━━━━━ Record extracts ━━━━━

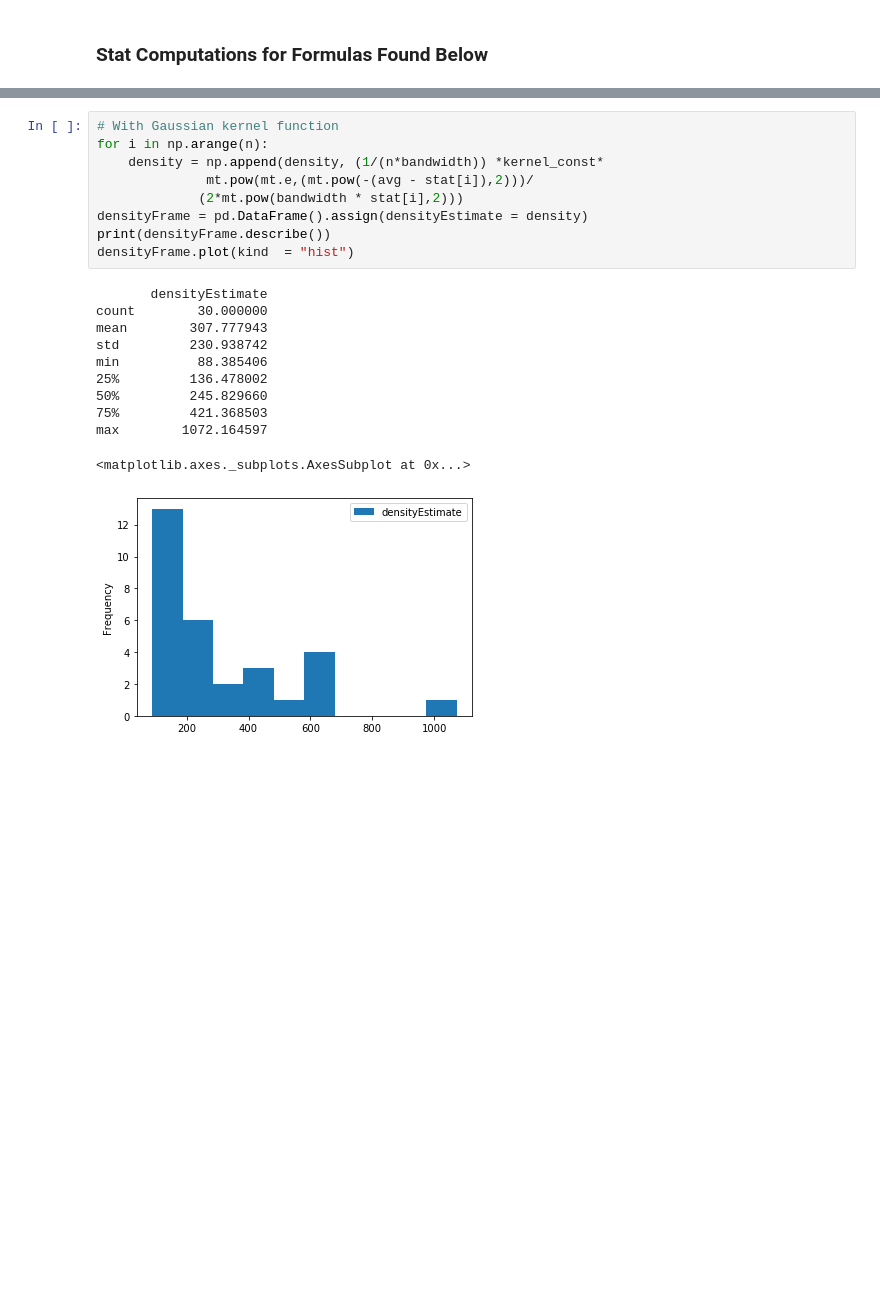
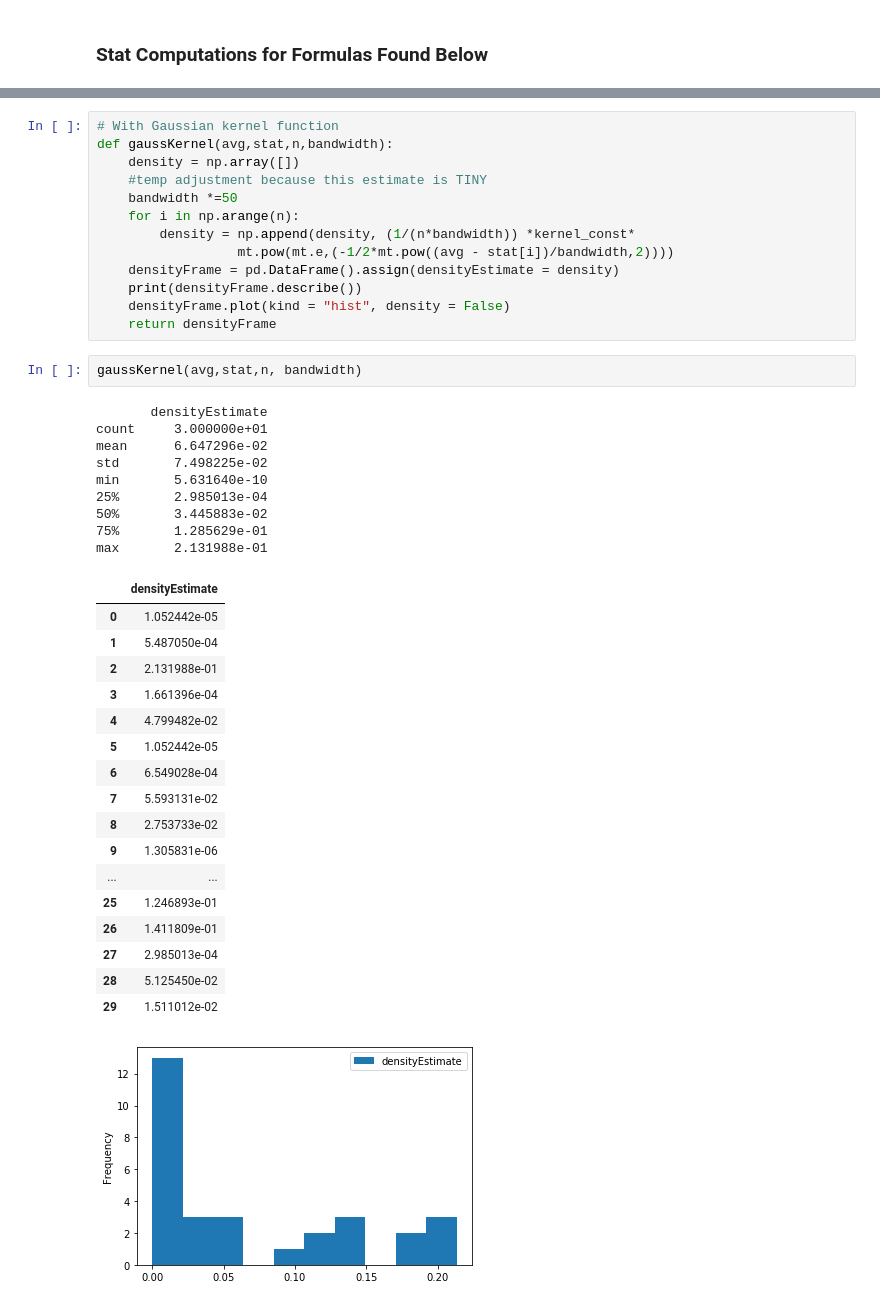
Before and after one commit to gilpasternak35/Likelihood, a Jupyter notebook: likelihood-public.ipynb, the cells around one changed output, grey strips where cells are left out. Cells and saved outputs as stored; diff of their text form; blank space fills up the shorter version.

```diff
--- a/likelihood-public.ipynb
+++ b/likelihood-public.ipynb
@@ -426,22 +437,44 @@ WIN%
 # %%
 # With Gaussian kernel function
-for i in np.arange(n):
-    density = np.append(density, (1/(n*bandwidth)) *kernel_const*
-              mt.pow(mt.e,(mt.pow(-(avg - stat[i]),2)))/
-             (2*mt.pow(bandwidth * stat[i],2)))
-densityFrame = pd.DataFrame().assign(densityEstimate = density)
-print(densityFrame.describe())
-densityFrame.plot(kind  = "hist")
+def gaussKernel(avg,stat,n,bandwidth):
+    density = np.array([])
+    #temp adjustment because this estimate is TINY
+    bandwidth *=50
+    for i in np.arange(n):
+        density = np.append(density, (1/(n*bandwidth)) *kernel_const*
+                  mt.pow(mt.e,(-1/2*mt.pow((avg - stat[i])/bandwidth,2))))
+    densityFrame = pd.DataFrame().assign(densityEstimate = density)
+    print(densityFrame.describe())
+    densityFrame.plot(kind = "hist", density = False)
+    return densityFrame
-# %% [output]
-       densityEstimate
-count        30.000000
-mean        307.777943
-std         230.938742
-min          88.385406
-25%         136.478002
-50%         245.829660
-75%         421.368503
-max        1072.164597
-<matplotlib.axes._subplots.AxesSubplot at 0x...>
-[figure, removed]
+# %%
+gaussKernel(avg,stat,n, bandwidth)
+# %% [output]
+       densityEstimate
+count     3.000000e+01
+mean      6.647296e-02
+std       7.498225e-02
+min       5.631640e-10
+25%       2.985013e-04
+50%       3.445883e-02
+75%       1.285629e-01
+max       2.131988e-01
+|  | densityEstimate |
+| 0 | 1.052442e-05 |
+| 1 | 5.487050e-04 |
+| 2 | 2.131988e-01 |
+| 3 | 1.661396e-04 |
+| 4 | 4.799482e-02 |
+| 5 | 1.052442e-05 |
+| 6 | 6.549028e-04 |
+| 7 | 5.593131e-02 |
+| 8 | 2.753733e-02 |
+| 9 | 1.305831e-06 |
+| ... | ... |
+| 25 | 1.246893e-01 |
+| 26 | 1.411809e-01 |
+| 27 | 2.985013e-04 |
+| 28 | 5.125450e-02 |
+| 29 | 1.511012e-02 |
+[figure, added]
 # %%
```
Also changed, not shown: parts of 7 cells of this notebook.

━━━━━

Goal of the exercise:
Say how many lines in the preceding material hold the word "gaussKernel"; nothing else belongs in the reply.

Expected answer:
2